In the afternoon, we visited the famous Goreme Open Air Museum to see some the most impressive examples of Byzantine art in Cappadocia. Its rock-cut churches are decorated with beautifully preserved frescoes and paintings that date to the 13th century, with the dwellings designed to lodge about 600 people (and their camels) who were fleeing persecution. Most interesting were the dining areas, which consisted of a long rock table and a place for the wine to be made, as well as pictures of the “Last Supper”.
Not far from the Goreme Open Air Museum was the Tokali Church, which just recently was used by the Greek Orthodox Church for their annual Christmas celebration. It would have been an amazing site to see a live service performed in this rustic church, which overlooked a small valley and village that been abandoned during “the handover.”
As we walked back towards the car, we noticed dogs and cats wandering through the streets and it reminded me of the dogs who had chased me back to the hotel just that morning as I’d attempted to go for a run. I’d asked the bus driver about them and he’d explained that I shouldn’t be afraid and that nobody really owned them. They just rotated between houses and everyone took care of them. I liked this idea of pet sharing!
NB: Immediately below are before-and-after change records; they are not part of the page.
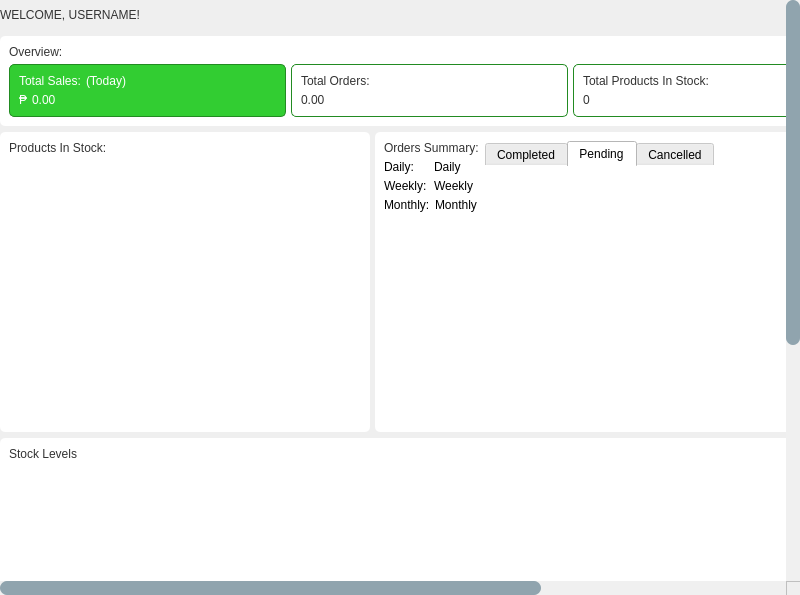
This is app/src/ui/final_ui/dashboard.ui in Kazu0210/Inventory-System as Qt 5 draws it before an edit. The edited form follows.
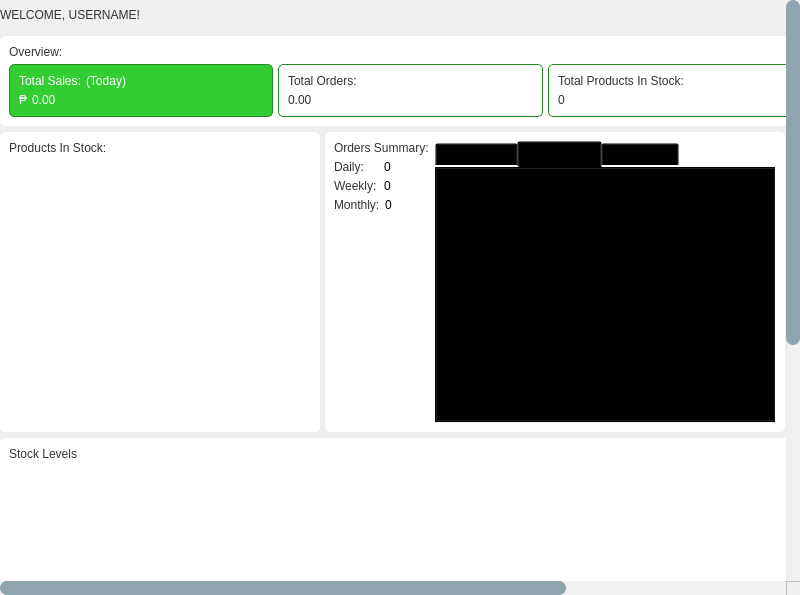
This is the edited form. The open tabs and pages were chosen to show the change.

What changed in the file:
```diff
--- a/app/src/ui/final_ui/dashboard.ui
+++ b/app/src/ui/final_ui/dashboard.ui
@@ -85,9 +85,9 @@
      <widget class="QWidget" name="scrollAreaWidgetContents_2">
       <property name="geometry">
        <rect>
-        <x>0</x>
+        <x>-304</x>
         <y>0</y>
-        <width>1140</width>
+        <width>1090</width>
         <height>1026</height>
        </rect>
       </property>
@@ -673,7 +673,7 @@
            <widget class="QFrame" name="frame_12">
             <property name="minimumSize">
              <size>
-              <width>370</width>
+              <width>320</width>
               <height>300</height>
              </size>
             </property>
@@ -713,11 +713,11 @@
                </property>
               </widget>
              </item>
-             <item alignment="Qt::AlignHCenter">
+             <item>
               <widget class="QScrollArea" name="cylinderTypes_scrollArea">
                <property name="minimumSize">
                 <size>
-                 <width>360</width>
+                 <width>300</width>
                  <height>250</height>
                 </size>
                </property>
@@ -779,7 +779,7 @@
                  <rect>
                   <x>0</x>
                   <y>0</y>
-                  <width>360</width>
+                  <width>302</width>
                   <height>253</height>
                  </rect>
                 </property>
@@ -888,18 +888,22 @@
                    </property>
                    <item>
                     <widget class="QLabel" name="label_14">
+                     <property name="styleSheet">
+                      <string notr="true">font: 63 10pt &quot;Noto Sans SemiBold&quot;;
+color: #333333;</string>
+                     </property>
                      <property name="text">
                       <string>Daily:</string>
                      </property>
                     </widget>
                    </item>
-                   <item>
+                   <item alignment="Qt::AlignLeft">
                     <widget class="QLabel" name="daily_order_label">
                      <property name="cursor">
                       <cursorShape>CrossCursor</cursorShape>
                      </property>
                      <property name="text">
-                      <string>Daily</string>
+                      <string>0</string>
                      </property>
                     </widget>
                    </item>
@@ -932,15 +936,19 @@
                    </property>
                    <item>
                     <widget class="QLabel" name="label_16">
+                     <property name="styleSheet">
+                      <string notr="true">font: 63 10pt &quot;Noto Sans SemiBold&quot;;
+color: #333333;</string>
+                     </property>
                      <property name="text">
                       <string>Weekly:</string>
                      </property>
                     </widget>
                    </item>
-                   <item>
+                   <item alignment="Qt::AlignLeft">
                     <widget class="QLabel" name="weekly_order_label">
                      <property name="text">
-                      <string>Weekly</string>
+                      <string>0</string>
                      </property>
                     </widget>
                    </item>
@@ -973,15 +981,19 @@
                    </property>
                    <item>
                     <widget class="QLabel" name="label_18">
+                     <property name="styleSheet">
+                      <string notr="true">font: 63 10pt &quot;Noto Sans SemiBold&quot;;
+color: #333333;</string>
+                     </property>
                      <property name="text">
                       <string>Monthly:</string>
                      </property>
                     </widget>
                    </item>
-                   <item>
+                   <item alignment="Qt::AlignLeft">
                     <widget class="QLabel" name="monthly_order_label">
                      <property name="text">
-                      <string>Monthly</string>
+                      <string>0</string>
                      </property>
                     </widget>
                    </item>
@@ -1024,7 +1036,7 @@
                    </size>
                   </property>
                   <property name="styleSheet">
-                   <string notr="true">background-color: #fff;
+                   <string notr="true">background-color: transparent;
 </string>
                   </property>
                   <property name="currentIndex">
@@ -1042,7 +1054,7 @@
                   </widget>
                   <widget class="QWidget" name="tab_3">
                    <attribute name="title">
-                    <string>Pending</string>
+                    <string>Processing</string>
                    </attribute>
                    <layout class="QVBoxLayout" name="verticalLayout_12">
                     <item>
```
Left out of the diff: 4 changed lines with no effect on the pictures.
Our tour finished with a visit to Mustafapaşa (Sinasos), an old Greek town that was clustered with houses built by Christian mercenaries who once traveled between Europe and Turkey. At the time, Cappadocia was a burgeoning center of trade, but after WWI, Turkish Christians were sent to Greece and Muslim Greeks were sent back to Turkey. The houses were abandoned and Turkey became a predominantly Muslim country.
Exploring the ancient city of Ephesus
That night we flew to Izmir and drove along the coast to a hotel positioned close to the biggest water park in Europe. The following day’s adventures began at the Virgin Mary’s home, although there is some debate as to whether this was actually the place of her final dwelling or not. It was positioned atop a mountain in a lush green forest, creating a tranquil and somewhat mystical aura.
After driving back down the mountain, we arrived at the day’s main attraction, Ephesus, which must have been a sight to see centuries ago. It once stood as the fourth largest city in the world and it’s only in the last 60 years that it’s been excavated. Everything from the roads and walkways to the theatre and the massive library were magnificent.
There were seven houses seemingly intertwined with one other, each of which had running water, heated flooring, colored tiles and painted walls. The inner heating and running water systems were brilliantly designed for such an era – even today our homes don’t have heated floors! Greek icons like Socrates and Zeus were painted on the walls and with excavations ongoing, I’d be excited to visit again in 50 years to see what else has been uncovered.
I asked how all of these monuments were created, but with all the books and scrolls burned in the library, there are no remaining traces of Ephesus’ construction. We do know that the Romans fled to the top of a mountain after malaria struck and it’s here that we finished our trip, wandering the ruins of a small chapel where the Apostle John is said to have died. What must great information of history, architecture, and philosophy must have been lost!
Traveling around Turkey was a great experience and thanks to Michelle for setting it up!